He added that he sees Daigle as having "a significant amount of professional and personal baggage," and that Daigle was the weaker of his two opponents.
Rush said he's still trying to get out to venues and garner support, but without much emphasis on signage and precinct-walking.
On Oct. 17, and Oct. 16 news release said, local philanthropist James "Walkie" Ray held a fundraiser for Rush at Newport's Pacific Club.
Ray said he was approached by Freeman, with whom he'd worked in the past, about holding the event.
He said he hadn't met Rush before the fundraiser, but as a "right-leaning Democrat," Ray said he's happy to "support Democrats who are a decent alternative."
Ray said he had to leave part of the way through the event for another engagement, but he understood just under a dozen people turned out. Freeman said amounts raised were "under $10,000," however, the event was also a "friend-raiser."
Part of the campaign's strategy in upcoming weeks, he said, involves meeting privately with big-ticket donors and sending a mailer out to at least 43,000 (depending on fundraising success) households "that we think are swing voters."
Rush said he's also reached out to Mansoor to hold head-to-head debates since the primary, but Mansoor hasn't accepted.
Rush added that many local groups that might stage debates "got so revved up" for the primary, that they've felt there's no new ground to cover.
Mansoor said he may have received Rush's invitations, but that he's had scheduling conflicts.

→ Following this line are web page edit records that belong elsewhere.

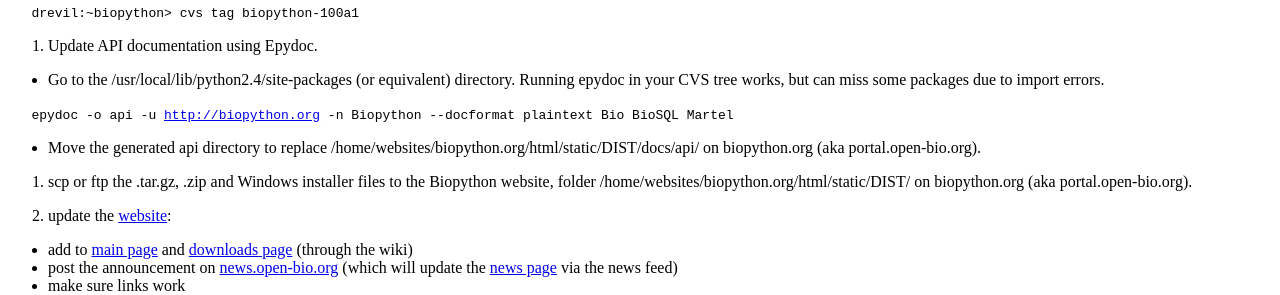
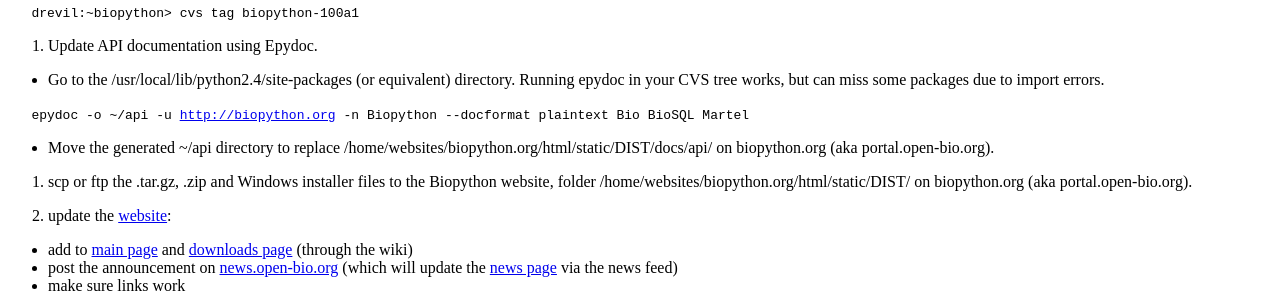
Before and after one commit to biopython/biopython.github.io, a Jekyll site: the page built from wiki/Building_a_release.md, in a window 1280 px wide. Shown: the part 1383-1678 px from the top of the page. Built offline with Jekyll 4.4.1, drawn with Linux system fonts in a browser that asks for light colours.

```diff
--- a/wiki/Building_a_release.md
+++ b/wiki/Building_a_release.md
@@ -93,9 +93,9 @@ work of course, as we haven't compiled it).
     directory. Running epydoc in your CVS tree works, but can miss some
     packages due to import errors.
 
-`   epydoc -o api -u `[`http://biopython.org`](http://biopython.org)` -n Biopython --docformat plaintext Bio BioSQL Martel`
+`   epydoc -o ~/api -u `[`http://biopython.org`](http://biopython.org)` -n Biopython --docformat plaintext Bio BioSQL Martel`
 
--   Move the generated api directory to replace
+-   Move the generated ~/api directory to replace
     /home/websites/biopython.org/html/static/DIST/docs/api/ on
     biopython.org (aka portal.open-bio.org).
 
```
Also changed, not shown: 1 other file.
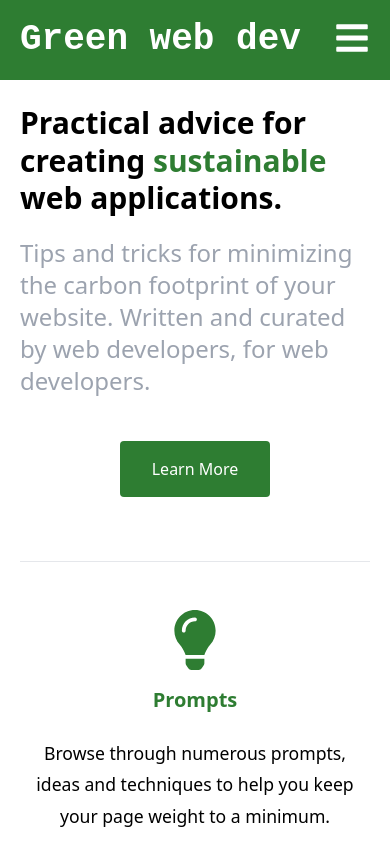
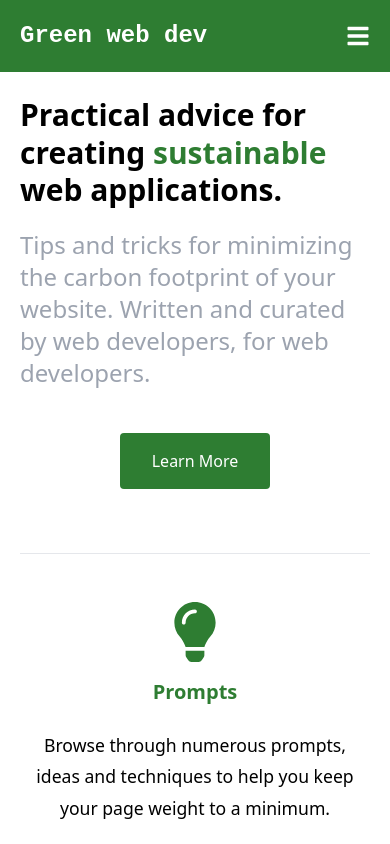
Before and after one commit to mikeyhogarth/green-web-dev, a Next.js app: page / in a window 390 px wide. Shown: the top 844 px of the page. Built offline with nearby package versions, Linux system fonts and the light colour scheme.

Commit message:
Add hamburger menu

```diff
--- a/components/Header.tsx
+++ b/components/Header.tsx
@@ -8,14 +8,14 @@ export default function Header() {
   return (
     <>
       <header className="bg-primary text-white md:flex md:flex-row">
-        <h1 className="px-5 lg:px-20 xl:px-40 md:self-center md:tracking-widest md:min-w-max font-typewriter font-bold md:text-4xl py-5 mb-0">
+        <h1 className="px-5 lg:px-20 xl:px-40 self-center md:tracking-widest md:min-w-max font-typewriter font-bold text-2xl md:text-4xl py-5 mb-0">
           <Link href="/">
             <a className="mr-5">Green web dev</a>
           </Link>
 
           <button
             aria-label="Open Menu"
-            className="float-right md:hidden"
+            className="float-right md:hidden self-center mt-1"
             onClick={(e) => setOpen(!open)}
           >
             <FaBars className="" />
```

"You can only go so far," Rush said at the Huntington Beach reception. "We can't say it's the 'Bob Rush' venue."
"At this point, it's getting the message out."